   Everyone in the cast seems to have their own demons of one sort or another: lost loves, thwarted loves, all-but-fatal accidents to recover from, new love affairs, and so on.

PATRICK QUENTIN Puzzle for Players

   This is perhaps the most intense, and authentic, detective novel taking place in the world of the Theatre I can remember reading. Actors and actresses are good at leading the lies of other lives, so the theater and the detective fiction are well connected, but I cannot at the moment provide with a better example.

   But as for Peter Duluth himself, he does a lot of thinking, but he really does no detective work himself. That chore is left to his (and Iris’s) psychiatrist, Dr. Lenz, and Inspector Clarke (who also may have appeared in the first book) who do the heavy work.

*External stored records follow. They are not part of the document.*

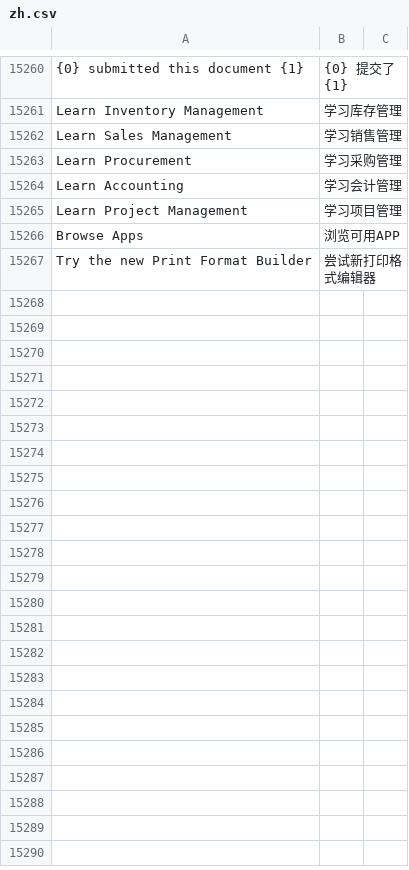
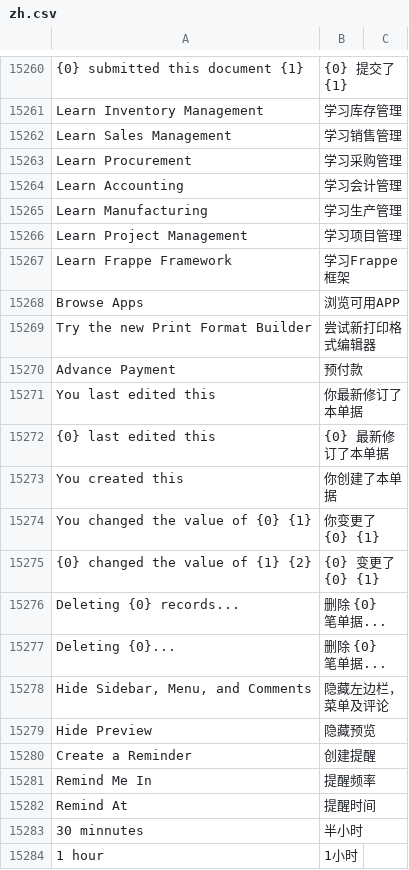
Before and after one commit to z1coyan/erpnext_chinese, a CSV file: erpnext_chinese/translations/zh.csv, drawn as a sheet; only a part is shown, gaps mark what is left out; the diff covers the shown part only; the diff names each change by its address in the sheet, - before the commit and + after, or states it on an @@ line.

```diff
--- a/erpnext_chinese/translations/zh.csv
+++ b/erpnext_chinese/translations/zh.csv
+row 15265: Learn Manufacturing | 学习生产管理
+row 15267: Learn Frappe Framework | 学习Frappe框架
+row 15270: Advance Payment | 预付款
+row 15271: You last edited this | 你最新修订了本单据
+row 15272: {0} last edited this | {0} 最新修订了本单据
+row 15273: You created this | 你创建了本单据
+row 15274: You changed the value of {0} {1} | 你变更了 {0} {1}
+row 15275: {0} changed the value of {1} {2} | {0} 变更了 {0} {1}
+row 15276: Deleting {0} records... | 删除 {0} 笔单据...
+row 15277: Deleting {0}... | 删除 {0} 笔单据...
+row 15278: Hide Sidebar, Menu, and Comments | 隐藏左边栏，菜单及评论
+row 15279: Hide Preview | 隐藏预览
+row 15280: Create a Reminder | 创建提醒
+row 15281: Remind Me In | 提醒频率
+row 15282: Remind At | 提醒时间
+row 15283: 30 minnutes | 半小时
+row 15284: 1 hour | 1小时
```
Also changed, not shown: 20 added rows elsewhere in this file, 1 other file.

   The final scene, in which the play is going on for the first time, in spite of a substitution for the leading man at the very last minute, while Lenz is attempting to go through the facts behind the killings and who the killer is — whew — really a high-powered juggling act on the part of the author, as well as the ultimate in a mind boggling mystery on the part of the reader.

   Highly recommended.

PostScript. Throughout the book, I wondered who I’d cast as Peter and Iris if the book were to be turned into a film.

   In the comments following Marv Lachman’s review of Fools, David Vineyard provided the following information:

    “The Duluths made it to the screen in The Black Widow as Van Heflin and Gene Tierney [as Peter and Iris Denver]; in The Female Fiends (Strange Awakening) based on Puzzle for Fiends as Lex Barker and Monica Grey (called Peter and Iris Chance); and in Homicide for Three based on Puzzle for Puppets played by Warren Douglas and Audrey Long.”

   In reverse order, then: Warren Douglas and Audrey Long — I can’t recall their faces well enough to say yea or nay. Lex Barker and Monica Grey — definitely not the former and I’m rather vague on the latter. Van Heflin and Gene Tierney — any movie with Gene Tierney in it is more than OK.

PATRICK QUENTIN Puzzle for Players

   But while I was reading the book, I was pulled toward Ray Milland as Peter in one sense — the recovering alcoholic concept made him come to mind right away — but no, for reasons I can’t quite put my finger on, he’s not quite right.

   For other reasons I also can’t explain and don’t laugh, I somehow had Robert Sterling and Anne Jeffreys in mind. (You probably know them best later on as the two lead stars in the comedy TV series Topper.)

   Not that there’s anything remotely comedic about Puzzle for Players, and who knows how one’s unconscious mind works, but there you are.